▶ _YOUR ASSIGNMENT_: Show every line of the data below that includes the word "want".

▶ _MATERIAL SHOWN_:
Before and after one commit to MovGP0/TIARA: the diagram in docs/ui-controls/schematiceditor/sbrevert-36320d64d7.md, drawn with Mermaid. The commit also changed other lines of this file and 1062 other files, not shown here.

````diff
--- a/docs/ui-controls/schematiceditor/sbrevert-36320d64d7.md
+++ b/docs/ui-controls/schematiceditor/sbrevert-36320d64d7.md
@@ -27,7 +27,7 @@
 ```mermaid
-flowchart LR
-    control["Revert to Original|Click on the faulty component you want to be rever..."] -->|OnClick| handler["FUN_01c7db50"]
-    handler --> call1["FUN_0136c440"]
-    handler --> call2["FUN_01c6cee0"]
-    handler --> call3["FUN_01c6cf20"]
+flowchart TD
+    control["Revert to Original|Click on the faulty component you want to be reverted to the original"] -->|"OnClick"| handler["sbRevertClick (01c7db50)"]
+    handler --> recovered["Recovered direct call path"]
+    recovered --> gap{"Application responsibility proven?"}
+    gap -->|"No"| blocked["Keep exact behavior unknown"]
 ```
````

▶ _COMPLETED TASK_:
-    control["Revert to Original|Click on the faulty component you want to be rever..."] -->|OnClick| handler["FUN_01c7db50"]
+    control["Revert to Original|Click on the faulty component you want to be reverted to the original"] -->|"OnClick"| handler["sbRevertClick (01c7db50)"]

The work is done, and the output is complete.